Calls to Net::HTTP can be intercepted by Artifice and sent to your rack application instead of the network. If you are developing an OAuth provider, Artifice makes testing the api a lot easier. Since the OAuth ruby gem uses Net::HTTP, we can wrap Artifice blocks around our client calls in tests and Artifice will intercept the calls and route them to our Rails app.
Before jumping headfirst into the screencast, it might be worth reviewing some fundamentals.
An OAuth mantra that seems to have emerged is “Get a token. Use a token.” The cucumber tests we’ll be seeing in this screencast are concerned with using the access token. If you are familiar with OAuth, you know that possession of an access token allows a machine to impersonate a person on another site but with limited capabilities authorized by the person. OAuth calls a capability a scope. Without the use of OAuth scopes, OAuth’s vision of being the “valet key for the web” cannot be realized.
Unfortunately, the term scope seems unnecessarily general. If a provider is just using so-called scopes to restrict a token for a particular type of service (e.g. YouTube vs. Google Photos), then the term scope makes sense in that passive context. But, if we’re talking about different actions a token can perform, capability seems to be a better term. In the screencast, I’ll use the word capability for the purpose of thinking about the problems we’re trying to address.
As the risk of unauthorized use of an action increases, many customers will require more control over these capabilities, especially if the trustworthiness of the third party receiving an access token is questionable. We have already seen this with Twitter’s response to customers wanting finer control over delegated access to private messages.

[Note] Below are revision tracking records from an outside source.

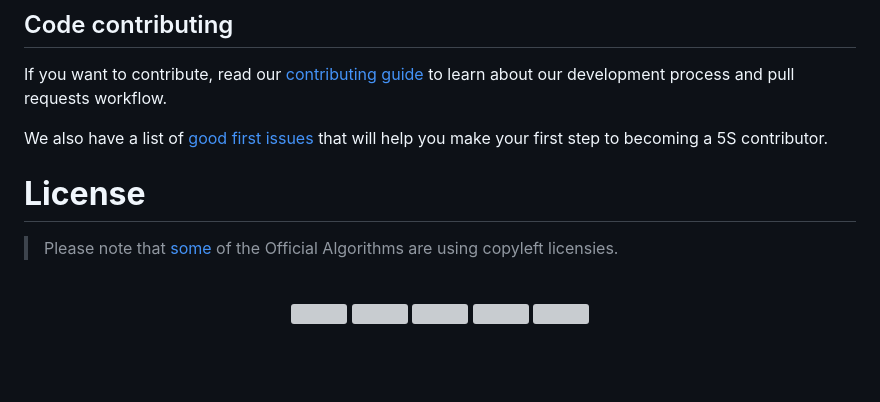
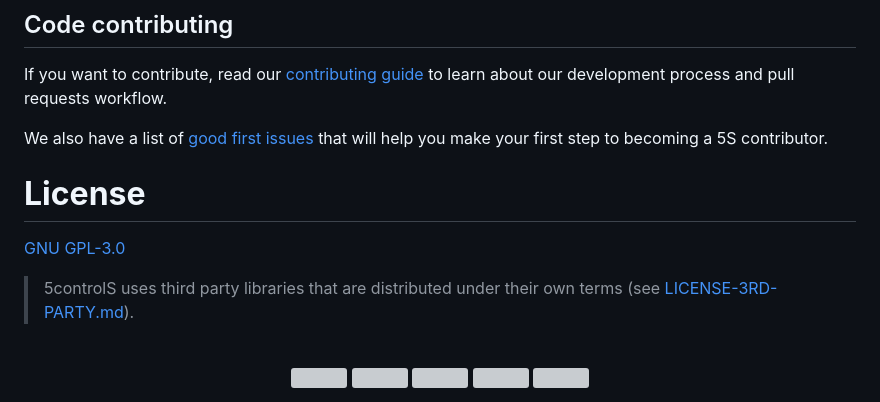
Before and after one commit to 5sControl/5s-onvif, a Markdown page: README.md, the part around one of its changes. Drawn GitHub-style; blank space fills up the shorter version; grey boxes are pictures that could not be loaded.

```diff
--- a/README.md
+++ b/README.md
@@ -95,7 +96,9 @@ We also have a list of [good first issues]() that will help you make your first
 
 # **License**
 
-> Please note that [some](Components-with-copyleft-licensies.md) of the Official Algorithms are using copyleft licensies.
+[GNU GPL-3.0](LICENSE)
+
+> 5controlS uses third party libraries that are distributed under their own terms (see [LICENSE-3RD-PARTY.md](https://github.com/5sControl/5s-onvif/blob/main/LICENSE-3RD-PARTY.md)).<br>
 
 <br>
 <div align="center">
```
Also changed, not shown: other parts of README.md (+3 -2 lines).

It is instructive to consider how Twitter patiently allowed the scopes demanded by their customers to emerge. We can imagine a hypothesis was constructed: “There are no customers who care about finer grained control of access to their account.” Then, a number of data points were collected that refuted that hypothesis. This data allowed a business case to be made for adding a little complexity to the user interface to support new Twitter OAuth capabilities.
This is a desirable process to follow as long as the data points don’t sting. Testing the hypothesis “No bees will sting me if I reach my hand over here” is not recommended. We shouldn’t be surprised if we receive similar results by testing the hypothesis “No banking customers care about finer grained control of access to their account.”
This doesn’t mean we should start defining capabilities willy-nilly. It just means we probably shouldn’t unleash a financial service provider without considering how customers might be blindsided by unnecessary third-party access. Does a third-party doing a withdrawal need access to a customer’s payment history? Of course not. So, already we know there should be at least two scopes, one for making withdrawals and one for viewing transaction history (which might be used by an account aggregator like Yodlee).
What about a single payment? Are there cases where a customer would want to give a token for a one-time payment. Of course. Banking sites are compromised much more frequently than they disclose. Sometimes, compromises are obvious like the recent hack of the Bitcoin exchange site Mt. Gox. Why give sites carte-blanche over your account when you just want to authorize a single payment?
A useful abstraction we’ve been discussing on the OpenTransact mailing list is the wallet. This is a list of the asset classes an account holder is keeping and the balance for each. Much like viewing a transaction history, viewing an account holder’s wallet deserves its own capability.